Building on the understanding of the theories and models of firms, this chapter reviews the basic principles of strategic management of business enterprises. First, the basic principles of business strategy are explained. Only through in-depth understanding and diligent application of these principles will business executives be able to make strategic choices and craft an appropriate business strategy and the corresponding value configuration, business model, or e-business model for the firm. Second, the role of corporate strategy and its relationships with business unit strategies are discussed. The discipline of strategic management is introduced together with the principles of strategy maps—a model which is explained and illustrated by case example of its application by a leading corporation in more detail in Chapter V as part of a strategic alignment discussion. Third, the principles of strategic planning and the measurement of competitive strategy are described. These tasks ensure a corporate/business strategy is rigorously planned, resourced, and diligently executed to deliver the requisite strategic goals. Following on from the resource-based and activity-based theories of firms discussed in Chapter I, this chapter describes the corresponding resource-based and activity-based strategies. In addition, with the increasing importance of corporate governance comes the need to ensure due consideration is given to ethics in information technology deployment. Theories for ethics in IT and their incorporation in IT strategy are still emerging. The basic issues for IT strategy developmental consideration are reviewed.
Basic Principles Of Strategy

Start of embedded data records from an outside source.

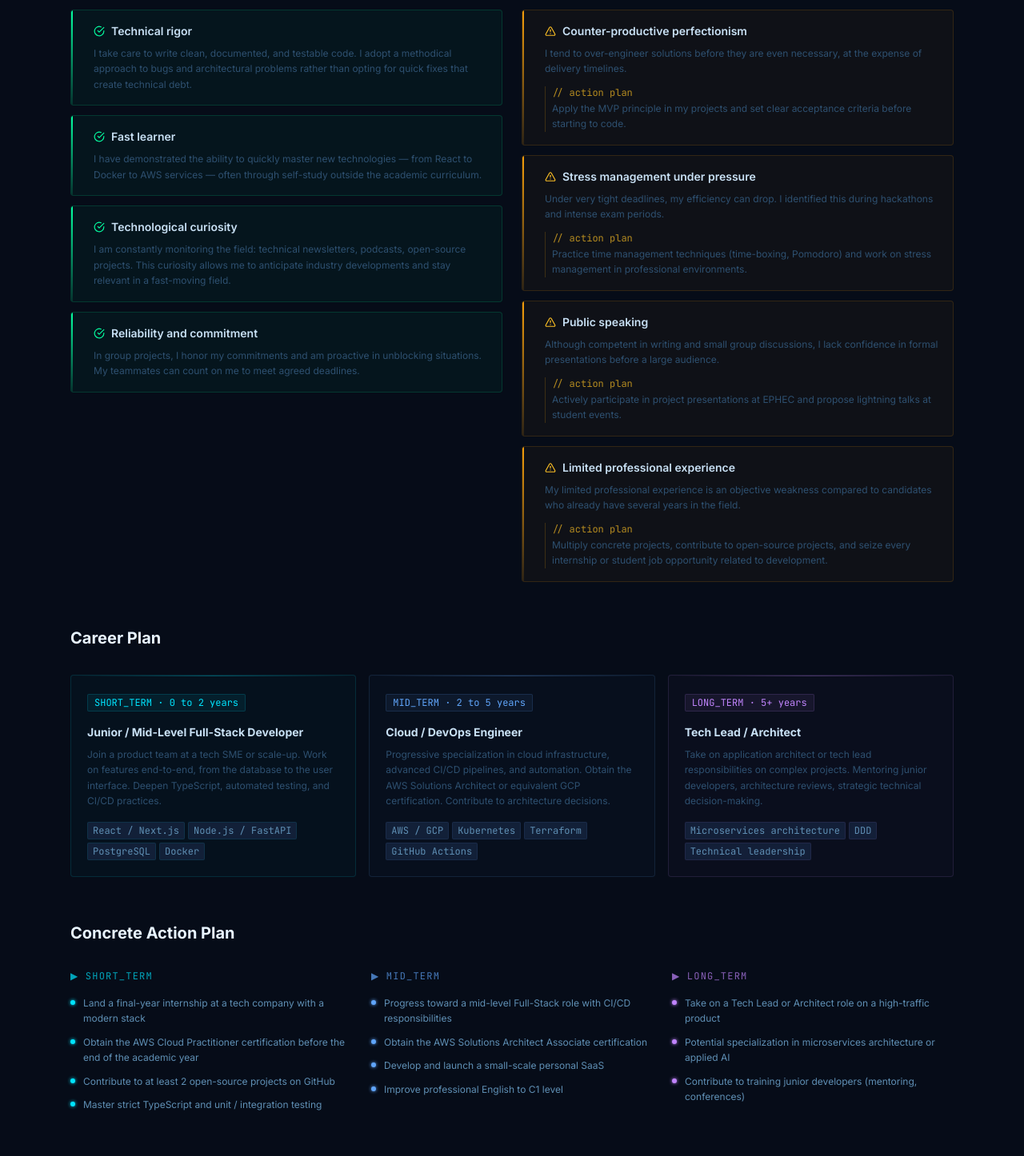
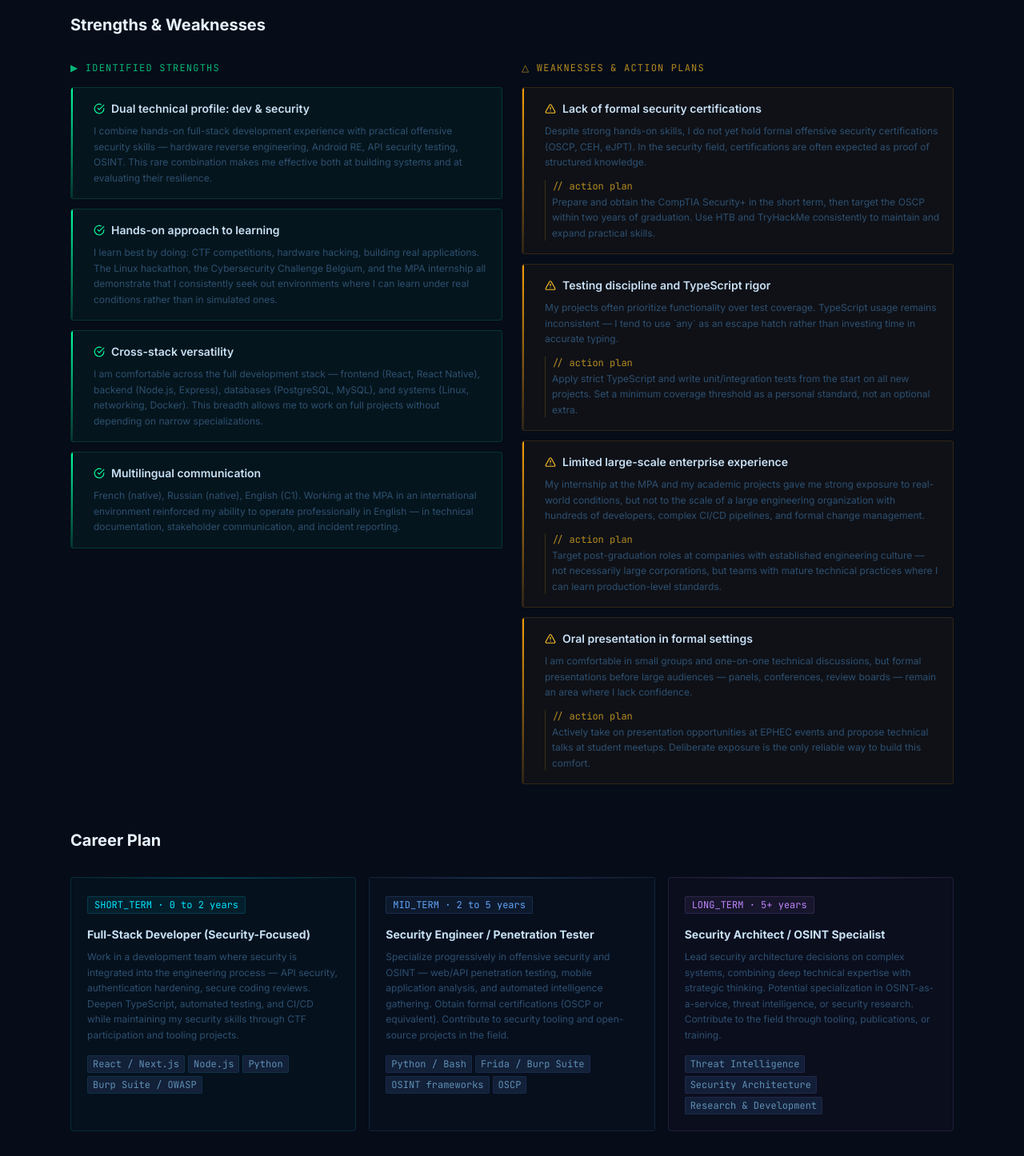
Before and after one commit to dekubruu/Portfolio, a React (Vite) app: page /#/projet-professionnel in a window 1280 px wide. Shown: the part 900-2346 px from the top of the page at 80% size. Built offline with nearby package versions, Linux system fonts and the light colour scheme.

Commit message:
refactor: downgrade React and React-DOM to version 18.3.1; update portfolio and project descriptions for clarity and alignment with professional goals

```diff
--- a/package.json
+++ b/package.json
@@ -10,8 +10,8 @@
   },
   "dependencies": {
     "lucide-react": "^0.378.0",
-    "react": "^19.1.1",
-    "react-dom": "^19.1.1",
+    "react": "^18.3.1",
+    "react-dom": "^18.3.1",
     "react-router-dom": "^6.23.1"
   },
   "devDependencies": {
--- a/src/data/portfolio.js
+++ b/src/data/portfolio.js
@@ -1,4 +1,6 @@
-export const syntheseGlobale = `Resume`
+export const syntheseGlobale = `This year I organized my skills development around six themes that reflect both my technical interests and the professional direction I am building toward. Rather than following a broad academic checklist, each activity was chosen because it filled a specific gap or confirmed a specific direction — systems and Linux, applied cybersecurity, professional discovery, cloud infrastructure, project management, and transversal safety skills.
+
+These activities complemented my internship at the Motion Picture Association and my academic training at EPHEC. Together, they document a progression that is concrete, hands-on, and coherent with my goal of becoming a full-stack developer with a strong security dimension.`
 export const themes = [
   // ─── THEME 1 ──────────────────────────────────────────────────────────────────
   {
--- a/src/data/projet.js
+++ b/src/data/projet.js
@@ -1,115 +1,117 @@
 export const projetProfessionnel = {
   objectif: {
-    titre: 'Cloud-Native Full-Stack Developer',
-    description: `My professional goal is to become a Full-Stack developer specialized in cloud-native architectures and scalable systems. I want to work in a technically demanding environment, ideally within a scale-up or a product company, where I can design high-impact solutions.
+    titre: 'Full-Stack Developer & Security Engineer',
+    description: `My professional goal is to become a developer who bridges full-stack web engineering and applied security — building systems that are not only functional, but designed to withstand real-world threats. I want to work in environments where technical depth is expected and where security is treated as a first-class concern, not an afterthought.
 
-This goal is the result of a reflection built over three years of training at EPHEC. Since the start of my studies, I have observed that the most in-demand skills on the Belgian and European market combine strong application development with a solid understanding of cloud infrastructure. I want to be that hybrid profile: capable of coding a feature in the morning and optimizing a deployment pipeline in the afternoon.`,
+This direction was shaped progressively throughout my three years at EPHEC, but crystallized during my internship at the Motion Picture Association in Brussels. Spending months doing API/web security testing, hardware reverse engineering, Android analysis with Frida and Burp Suite, and OSINT investigations gave me something academic projects rarely provide: an adversarial perspective. I now think about systems from both sides — as someone who builds them and as someone who would try to break them.`,
 
-    motivation: `My primary motivation is intellectual: I enjoy solving complex problems, designing systems that hold under load, and seeing the code I write used by real people. Software development is not merely a job for me — it is a way of thinking and creating.
+    motivation: `What drives me is the challenge of understanding systems at a level most people don't reach. Whether it is extracting firmware from an embedded device, automating data collection from a web application, or designing a clean API architecture — I am motivated by the depth of the problem, not just the output.
 
-I am also driven by the conviction that well-designed technology has a concrete positive impact. Whether it is an application that simplifies a business process or an API that connects services, I want to contribute to products that are useful and well-architected.`,
+I am also drawn to the intersection of full-stack development and security because it remains a rare combination. Companies increasingly need engineers who write production code AND understand its attack surface. That profile is what I am building toward, and every project and experience documented in this portfolio is a step in that direction.`,
   },
 
   metiers: [
     {
       horizon: 'Short term',
       periode: '0 to 2 years',
-      poste: 'Junior / Mid-Level Full-Stack Developer',
+      poste: 'Full-Stack Developer (Security-Focused)',
       description:
-        "Join a product team at a tech SME or scale-up. Work on features end-to-end, from the database to the user interface. Deepen TypeScript, automated testing, and CI/CD practices.",
-      stack: ['React / Next.js', 'Node.js / FastAPI', 'PostgreSQL', 'Docker'],
+        "Work in a development team where security is integrated into the engineering process — API security, authentication hardening, secure coding reviews. Deepen TypeScript, automated testing, and CI/CD while maintaining my security skills through CTF participation and tooling projects.",
+      stack: ['React / Next.js', 'Node.js', 'Python', 'Burp Suite / OWASP'],
     },
     {
       horizon: 'Mid term',
       periode: '2 to 5 years',
-      poste: 'Cloud / DevOps Engineer',
+      poste: 'Security Engineer / Penetration Tester',
       description:
-        "Progressive specialization in cloud infrastructure, advanced CI/CD pipelines, and automation. Obtain the AWS Solutions Architect or equivalent GCP certification. Contribute to architecture decisions.",
-      stack: ['AWS / GCP', 'Kubernetes', 'Terraform', 'GitHub Actions'],
+        "Specialize progressively in offensive security and OSINT — web/API penetration testing, mobile application analysis, and automated intelligence gathering. Obtain formal certifications (OSCP or equivalent). Contribute to security tooling and open-source projects in the field.",
+      stack: ['Python / Bash', 'Frida / Burp Suite', 'OSINT frameworks', 'OSCP'],
     },
     {
       horizon: 'Long term',
       periode: '5+ years',
-      poste: 'Tech Lead / Architect',
+      poste: 'Security Architect / OSINT Specialist',
       description:
-        "Take on application architect or tech lead responsibilities on complex projects. Mentoring junior developers, architecture reviews, strategic technical decision-making.",
-      stack: ['Microservices architecture', 'DDD', 'Technical leadership'],
+        "Lead security architecture decisions on complex systems, combining deep technical expertise with strategic thinking. Potential specialization in OSINT-as-a-service, threat intelligence, or security research. Contribute to the field through tooling, publications, or training.",
+      stack: ['Threat Intelligence', 'Security Architecture', 'Research & Development'],
     },
   ],
 
   forces: [
     {
-      titre: 'Technical rigor',
+      titre: 'Dual technical profile: dev & security',
       description:
-        "I take care to write clean, documented, and testable code. I adopt a methodical approach to bugs and architectural problems rather than opting for quick fixes that create technical debt.",
+        "I combine hands-on full-stack development experience with practical offensive security skills — hardware reverse engineering, Android RE, API security testing, OSINT. This rare combination makes me effective both at building systems and at evaluating their resilience.",
     },
     {
-      titre: 'Fast learner',
+      titre: 'Hands-on approach to learning',
       description:
-        "I have demonstrated the ability to quickly master new technologies — from React to Docker to AWS services — often through self-study outside the academic curriculum.",
+        "I learn best by doing: CTF competitions, hardware hacking, building real applications. The Linux hackathon, the Cybersecurity Challenge Belgium, and the MPA internship all demonstrate that I consistently seek out environments where I can learn under real conditions rather than in simulated ones.",
     },
     {
-      titre: 'Technological curiosity',
+      titre: 'Cross-stack versatility',
       description:
-        "I am constantly monitoring the field: technical newsletters, podcasts, open-source projects. This curiosity allows me to anticipate industry developments and stay relevant in a fast-moving field.",
+        "I am comfortable across the full development stack — frontend (React, React Native), backend (Node.js, Express), databases (PostgreSQL, MySQL), and systems (Linux, networking, Docker). This breadth allows me to work on full projects without depending on narrow specializations.",
     },
     {
-      titre: 'Reliability and commitment',
+      titre: 'Multilingual communication',
       description:
-        "In group projects, I honor my commitments and am proactive in unblocking situations. My teammates can count on me to meet agreed deadlines.",
+        "French (native), Russian (native), English (C1). Working at the MPA in an international environment reinforced my ability to operate professionally in English — in technical documentation, stakeholder communication, and incident reporting.",
     },
   ],
 
   faiblesses: [
     {
-      titre: 'Counter-productive perfectionism',
+      titre: 'Lack of formal security certifications',
       description:
-        "I tend to over-engineer solutions before they are even necessary, at the expense of delivery timelines.",
-      plan: "Apply the MVP principle in my projects and set clear acceptance criteria before starting to code.",
+        "Despite strong hands-on skills, I do not yet hold formal offensive security certifications (OSCP, CEH, eJPT). In the security field, certifications are often expected as proof of structured knowledge.",
+      plan: "Prepare and obtain the CompTIA Security+ in the short term, then target the OSCP within two years of graduation. Use HTB and TryHackMe consistently to maintain and expand practical skills.",
     },
     {
-      titre: 'Stress management under pressure',
+      titre: 'Testing discipline and TypeScript rigor',
       description:
-        "Under very tight deadlines, my efficiency can drop. I identified this during hackathons and intense exam periods.",
-      plan: 'Practice time management techniques (time-boxing, Pomodoro) and work on stress management in professional environments.',
+        "My projects often prioritize functionality over test coverage. TypeScript usage remains inconsistent — I tend to use `any` as an escape hatch rather than investing time in accurate typing.",
+      plan: "Apply strict TypeScript and write unit/integration tests from the start on all new projects. Set a minimum coverage threshold as a personal standard, not an optional extra.",
     },
     {
-      titre: 'Public speaking',
+      titre: 'Limited large-scale enterprise experience',
       description:
-        "Although competent in writing and small group discussions, I lack confidence in formal presentations before a large audience.",
-      plan: "Actively participate in project presentations at EPHEC and propose lightning talks at student events.",
+        "My internship at the MPA and my academic projects gave me strong exposure to real-world conditions, but not to the scale of a large engineering organization with hundreds of developers, complex CI/CD pipelines, and formal change management.",
+      plan: "Target post-graduation roles at companies with established engineering culture — not necessarily large corporations, but teams with mature technical practices where I can learn production-level standards.",
     },
     {
-      titre: 'Limited professional experience',
+      titre: 'Oral presentation in formal settings',
       description:
-        "My limited professional experience is an objective weakness compared to candidates who already have several years in the field.",
-      plan: "Multiply concrete projects, contribute to open-source projects, and seize every internship or student job opportunity related to development.",
+        "I am comfortable in small groups and one-on-one technical discussions, but formal presentations before large audiences — panels, conferences, review boards — remain an area where I lack confidence.",
+      plan: "Actively take on presentation opportunities at EPHEC events and propose technical talks at student meetups. Deliberate exposure is the only reliable way to build this comfort.",
     },
   ],
 
   planAction: {
     courtTerme: [
-      "Land a final-year internship at a tech company with a modern stack",
-      "Obtain the AWS Cloud Practitioner certification before the end of the academic year",
-      "Contribute to at least 2 open-source projects on GitHub",
-      "Master strict TypeScript and unit / integration testing",
+      "Complete the MPA internship and consolidate skills in hardware RE, OSINT, and API security",
+      "Obtain the CompTIA Security+ certification before end of 2026",
+      "Publish at least one open-source OSINT or security automation tool on GitHub",
+      "Reach strict TypeScript and 70%+ test coverage on all new projects",
     ],
     moyenTerme: [
-      "Progress toward a mid-level Full-Stack role with CI/CD responsibilities",
-      "Obtain the AWS Solutions Architect Associate certification",
-      "Develop and launch a small-scale personal SaaS",
-      "Improve professional English to C1 level",
+      "Transition into a full-stack role with a significant security component (SecDevOps, AppSec, or pentest)",
+      "Complete the OSCP certification within 2 years of graduation",
+      "Build and maintain a public homelab environment for security research and tooling development",
+      "Contribute actively to the CTF and security research community",
     ],
     longTerme: [
-      "Take on a Tech Lead or Architect role on a high-traffic product",
-      "Potential specialization in microservices architecture or applied AI",
-      "Contribute to training junior developers (mentoring, conferences)",
+      "Lead security architecture on a product or as an independent consultant",
+      "Develop a recognized specialization in OSINT, mobile security, or hardware reverse engineering",
+      "Contribute to security education — workshops, publications, or open-source tooling used by others",
     ],
   },
 
-  synthese: `My professional project is the result of a reflection built throughout my three years of training at EPHEC. I started with a vague notion of what it means to be a developer and progressively refined that vision through courses, group projects, internships, and the skills development activities documented in this portfolio.
+  synthese: `My professional project is not a straight line — it is the result of following curiosity wherever it led and being honest about what I actually enjoyed doing.
 
-What defines me professionally is the aspiration to be a complete developer: someone who understands the code they write, the infrastructure it runs on, and the business needs it serves. I do not want to be so specialized as to be confined to a niche, nor too generalist to lack technical depth.
+I started at EPHEC as a general Computer Science student. Web development, databases, networking — I found all of it interesting, but nothing pulled me strongly in a specific direction until I participated in the Cybersecurity Challenge Belgium. Solving CTF challenges for the first time, I felt something different: the pleasure of breaking things apart to understand how they work, not just building things that function. That experience redirected how I approached everything else.
 
-The activities I completed this year — AI hackathon, cloud training, network projects, company visits — all contributed to shaping the outline of this profile. They confronted me with environments, tools, and people that confirmed or nuanced my ambitions. I leave this year with a clearer, more realistic, and more motivated vision than ever.`,
+The internship at the Motion Picture Association confirmed the direction. Spending months doing hardware hacking, Android reverse engineering with Frida, API security testing, and OSINT investigations was not just professionally valuable — it was genuinely engaging in a way that pure development alone had never been. I left that experience knowing exactly what I wanted to build toward.
+
+What defines me professionally today is the combination of development and security. I write full-stack applications, and I know how to attack them. That dual perspective is not common, and I intend to build it into a career that remains technically deep and permanently relevant — regardless of which specific technologies are fashionable at any given moment.`,
 }
```
Also changed, not shown: 1 other file (tests, documents, lock files or other folders).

Strategy is not about finding the universally best way of competing, nor is it an effort to be all things to every customer. Strategy is about defining a way of competing that delivers unique value in a particular set of uses or for a particular set of customers (Porter, 1985). Indeed, as Thompson and Strickland (2003, p. 3) postulate, “a company’s strategy is the game plan management is using to stake out a market position, conduct its operation, attract and please customers, compete successfully, and achieve organizational objectives.” To establish and maintain a distinctive strategic positioning, Porter (2001) stipulates that a company needs to follow six fundamental principles:
It must start with the right goal: superior long-term return on investment. Only by grounding strategy in sustained profitability will real economic value be generated. Economic value is created when customers are willing to pay a price for a product or service that exceeds the cost of producing it.
A company’s strategy must enable it to deliver a value proposition, or set of benefits, different from those that competitors offer.
Strategy needs to be reflected in a distinctive value configuration. To establish a sustainable competitive advantage, a company must perform different activities than rivals or perform similar activities in different ways.
Robust strategies involve trade-offs. A company must abandon or forego some product features, services, or activities in order to be unique at others.
Strategy defines how all the elements of what a company does fit together. A strategy involves making choices throughout the value configuration that are independent; all a company’s activities must be mutually reinforcing.
Strategy involves continuity of direction. A company must define a distinctive value proposition that it will stand for, even if that means foregoing certain opportunities.